The next day, I came home from work expecting to see the shredded remains of a package – and possibly of a postman, too – on the ground outside my house. But there was nothing. So I was very surprised to open the door and see this:-

cosywool vacuum packed yarn wool

After a brief tussle (pictures too violent for family viewing so not included here), I managed to prise the package from the jaws of the rabid letterbox. Look! Now that is thin.


I’d say no more than a centimetre thickness, max. Even our letterbox is wider than that. It was genuinely difficult to imagine that this pack included real yarn. But it did!

I've eaten pancakes that are thicker than this.

I’ve eaten pancakes that are thicker than this.

Time to fetch the scissors and set the yarn free. As soon as you begin to cut, the balls of yarn magically** begin to swell.

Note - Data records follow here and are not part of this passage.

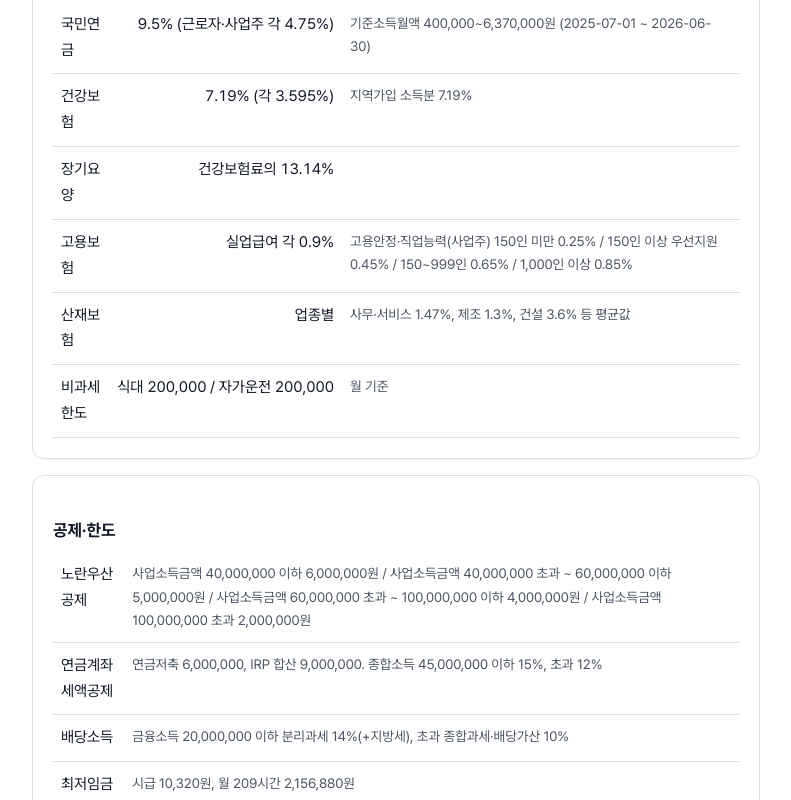
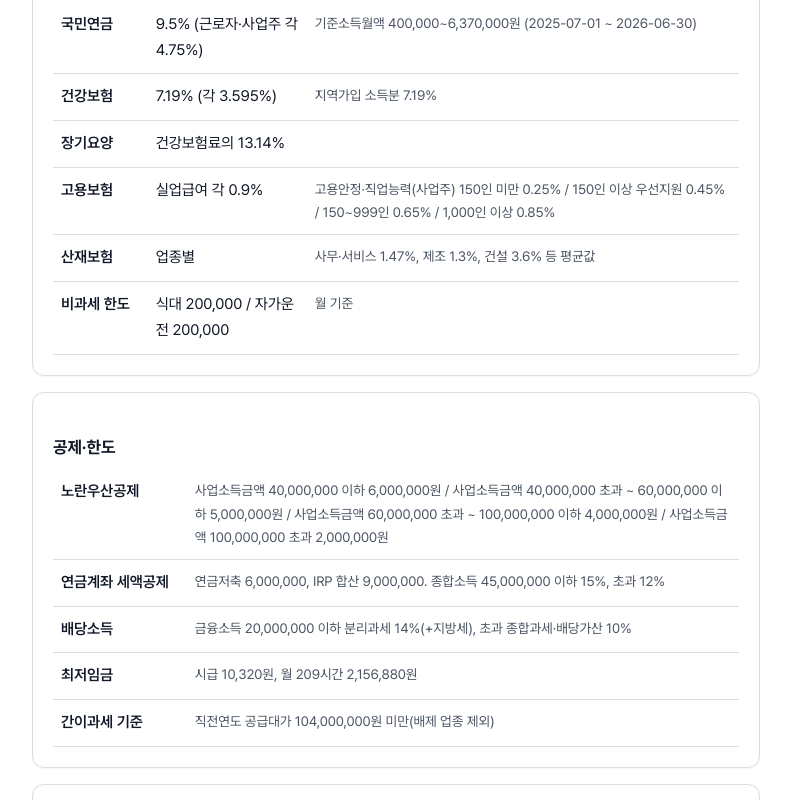
Before and after one commit to skjo-cmd/sme-toolkit, a Next.js app: page /rates in a window 1280 px wide. Shown: the part 1300-2100 px from the top of the page, without its empty margins (244-1035 px from the left). Built offline with nearby package versions, Linux system fonts and the light colour scheme.

Commit message:
Rates page: keep key column on one line in 4대보험·공제 tables, left-align text values, cards scroll horizontally on narrow screens
Co-Authored-By: Claude Fable 5.1 <noreply@anthropic.com>
Claude-Session: https://claude.ai/code/session_01U7QH5pV2NbtqysSpGVQ9tJ

```diff
--- a/src/app/globals.css
+++ b/src/app/globals.css
@@ -51,7 +51,7 @@ h3 { font-size: 1.05rem; margin: 20px 0 8px; font-weight: 700; }
 .badge.level { background: var(--accent); color: #fff; border-color: transparent; }
 .badge.proposed { background: var(--warn-bg); color: var(--warn-text); border-color: transparent; }
 
-.card { background: var(--surface); border: 1px solid var(--line); border-radius: var(--radius); padding: 20px; margin: 16px 0; box-shadow: 0 1px 2px rgba(17, 24, 39, 0.04); }
+.card { background: var(--surface); border: 1px solid var(--line); border-radius: var(--radius); padding: 20px; margin: 16px 0; box-shadow: 0 1px 2px rgba(17, 24, 39, 0.04); overflow-x: auto; }
 .card:has(.field) { background: var(--surface-2); }
 .grid { display: grid; grid-template-columns: repeat(auto-fit, minmax(240px, 1fr)); gap: 14px 18px; }
 
@@ -78,6 +78,9 @@ th { background: var(--surface-2); font-weight: 700; }
 th, td { text-align: left; padding: 10px 8px; border-bottom: 1px solid var(--line); vertical-align: top; }
 td.num, th.num { text-align: right; font-variant-numeric: tabular-nums; white-space: nowrap; }
 td.f { color: var(--muted); font-size: 0.85rem; }
+/* 키-값 표: 첫 열은 줄바꿈 없이 내용 폭만 차지 */
+table.kv th:first-child, table.kv td:first-child { white-space: nowrap; width: 1%; padding-right: 18px; font-weight: 600; }
+table.kv td:nth-child(2) { white-space: normal; }
 tbody tr:last-child th { background: var(--accent-soft); }
 
 details { margin: 16px 0; border: 1px solid var(--line); border-radius: var(--radius); padding: 0 16px; background: var(--surface); }
--- a/src/app/rates/page.tsx
+++ b/src/app/rates/page.tsx
@@ -20,15 +20,15 @@ export default function Page() {
       <div className="card"><h3>법인세 (법인세법 제55조, 2026 사업연도)</h3><table><thead><tr><th>과세표준</th><th className="num">세율</th></tr></thead><tbody>
         {rates.corp_tax.brackets.map((b, i) => <tr key={i}><td>{range(i ? rates.corp_tax.brackets[i - 1].upTo : null, b.upTo)}</td><td className="num">{pct(b.rate)}</td></tr>)}
       </tbody></table><p className="muted">{rates.corp_tax.prior_year_brackets_note}. 지방소득세 {pct(rates.corp_tax.local_surtax_rate)} 별도.</p></div>
-      <div className="card"><h3>4대보험</h3><table><tbody>
-        <tr><td>국민연금</td><td className="num">{pct(si.national_pension.total_rate)} (근로자·사업주 각 {pct(si.national_pension.employee_rate)})</td><td className="f">기준소득월액 {won(si.national_pension.income_floor)}~{won(si.national_pension.income_cap)}원 ({si.national_pension.cap_effective})</td></tr>
-        <tr><td>건강보험</td><td className="num">{pct(si.health.total_rate)} (각 {pct(si.health.employee_rate)})</td><td className="f">지역가입 소득분 {pct(si.health.regional_income_rate)}</td></tr>
-        <tr><td>장기요양</td><td className="num">건강보험료의 {pct(si.long_term_care.rate_of_health)}</td><td></td></tr>
-        <tr><td>고용보험</td><td className="num">실업급여 각 {pct(si.employment.unemployment_employee)}</td><td className="f">고용안정·직업능력(사업주) 150인 미만 {pct(si.employment.stability_employer.under150)} / 150인 이상 우선지원 {pct(si.employment.stability_employer.over150Priority)} / 150~999인 {pct(si.employment.stability_employer.from150to999)} / 1,000인 이상 {pct(si.employment.stability_employer.over1000)}</td></tr>
-        <tr><td>산재보험</td><td className="num">업종별</td><td className="f">사무·서비스 {pct(si.industrial_accident_presets.office_service)}, 제조 {pct(si.industrial_accident_presets.manufacturing)}, 건설 {pct(si.industrial_accident_presets.construction)} 등 평균값</td></tr>
-        <tr><td>비과세 한도</td><td className="num">식대 {won(si.nontaxable.meal)} / 자가운전 {won(si.nontaxable.vehicle)}</td><td className="f">월 기준</td></tr>
+      <div className="card"><h3>4대보험</h3><table className="kv"><tbody>
+        <tr><td>국민연금</td><td>{pct(si.national_pension.total_rate)} (근로자·사업주 각 {pct(si.national_pension.employee_rate)})</td><td className="f">기준소득월액 {won(si.national_pension.income_floor)}~{won(si.national_pension.income_cap)}원 ({si.national_pension.cap_effective})</td></tr>
+        <tr><td>건강보험</td><td>{pct(si.health.total_rate)} (각 {pct(si.health.employee_rate)})</td><td className="f">지역가입 소득분 {pct(si.health.regional_income_rate)}</td></tr>
+        <tr><td>장기요양</td><td>건강보험료의 {pct(si.long_term_care.rate_of_health)}</td><td></td></tr>
+        <tr><td>고용보험</td><td>실업급여 각 {pct(si.employment.unemployment_employee)}</td><td className="f">고용안정·직업능력(사업주) 150인 미만 {pct(si.employment.stability_employer.under150)} / 150인 이상 우선지원 {pct(si.employment.stability_employer.over150Priority)} / 150~999인 {pct(si.employment.stability_employer.from150to999)} / 1,000인 이상 {pct(si.employment.stability_employer.over1000)}</td></tr>
+        <tr><td>산재보험</td><td>업종별</td><td className="f">사무·서비스 {pct(si.industrial_accident_presets.office_service)}, 제조 {pct(si.industrial_accident_presets.manufacturing)}, 건설 {pct(si.industrial_accident_presets.construction)} 등 평균값</td></tr>
+        <tr><td>비과세 한도</td><td>식대 {won(si.nontaxable.meal)} / 자가운전 {won(si.nontaxable.vehicle)}</td><td className="f">월 기준</td></tr>
       </tbody></table></div>
-      <div className="card"><h3>공제·한도</h3><table><tbody>
+      <div className="card"><h3>공제·한도</h3><table className="kv"><tbody>
         <tr><td>노란우산공제</td><td className="f">{rates.yellow_umbrella.limits.map((l, i, arr) => `사업소득금액 ${range(i ? arr[i - 1].businessIncomeUpTo : null, l.businessIncomeUpTo)} ${won(l.limit)}원`).join(" / ")}</td></tr>
         <tr><td>연금계좌 세액공제</td><td className="f">연금저축 {won(rates.pension_savings.pension_limit)}, IRP 합산 {won(rates.pension_savings.combined_limit_with_irp)}. 종합소득 {won(rates.pension_savings.low_rate_income_threshold_business)} 이하 {pct(rates.pension_savings.credit_rate_low)}, 초과 {pct(rates.pension_savings.credit_rate_high)}</td></tr>
         <tr><td>배당소득</td><td className="f">금융소득 {won(rates.dividend.separate_threshold)} 이하 분리과세 {pct(rates.dividend.withholding_rate)}(+지방세), 초과 종합과세·배당가산 {pct(rates.dividend.gross_up_rate)}</td></tr>
```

Yarn! Real yarn… that within seconds returned to the normal proportions you’d expect from two balls of Debbie Bliss Rialto Chunky, especially when you give it a little squoosh:-


Also, in the package they send you a mint. At least it looked like a mint. I ate it, just to be sure. Yup, mint. Fresh breath and yarn: what’s not to like?

The website is attractive and user-friendly, which only increases the danger of people like me buying all the yarn. They aim for same-day despatch, too.

To be serious for a rare moment, I was genuinely surprised by how well the vacuum thingy and the returning-to-normal-fluffiness thingy worked for this yarn. The balls of wool are sitting beside me as I write this post, and the only visible sign of harsh treatment is that the ball bands look a bit folded. But hey, you don’t knit with the ball bands, do you? Opening up your vac-packed yarn doesn’t feel quite as nice as when you burrow into an oversized box to find pristine, organza-wrapped skeins of perfection, BUT that’s a trade-off I’m happy to make if it means my order doesn’t have to do time on the doorstep in the company of the local cat population.

If you want a unique, hand-spun skein of something for your glass-cased stash, then you might want to go elsewhere, but if you want speedy low-cost deliveries of major brand yarn to knit/hook (and a mint!) then I seriously recommend looking at this supplier.



∗ That’s Knitter’s Pride to you in North America.

∗∗ Disclaimer: no actual magic is used in this process, as far as I’m aware.

Please note that this is a sponsored post, but all views are very much my own. What? Why are you looking at me like that? A lass has to top up her yarn budget now and again. Yarn doesn’t grow on trees, y’know. Well, except rayon maybe – sort of…

Also, I’m not exaggerating about our letterbox.


Filed under Yarn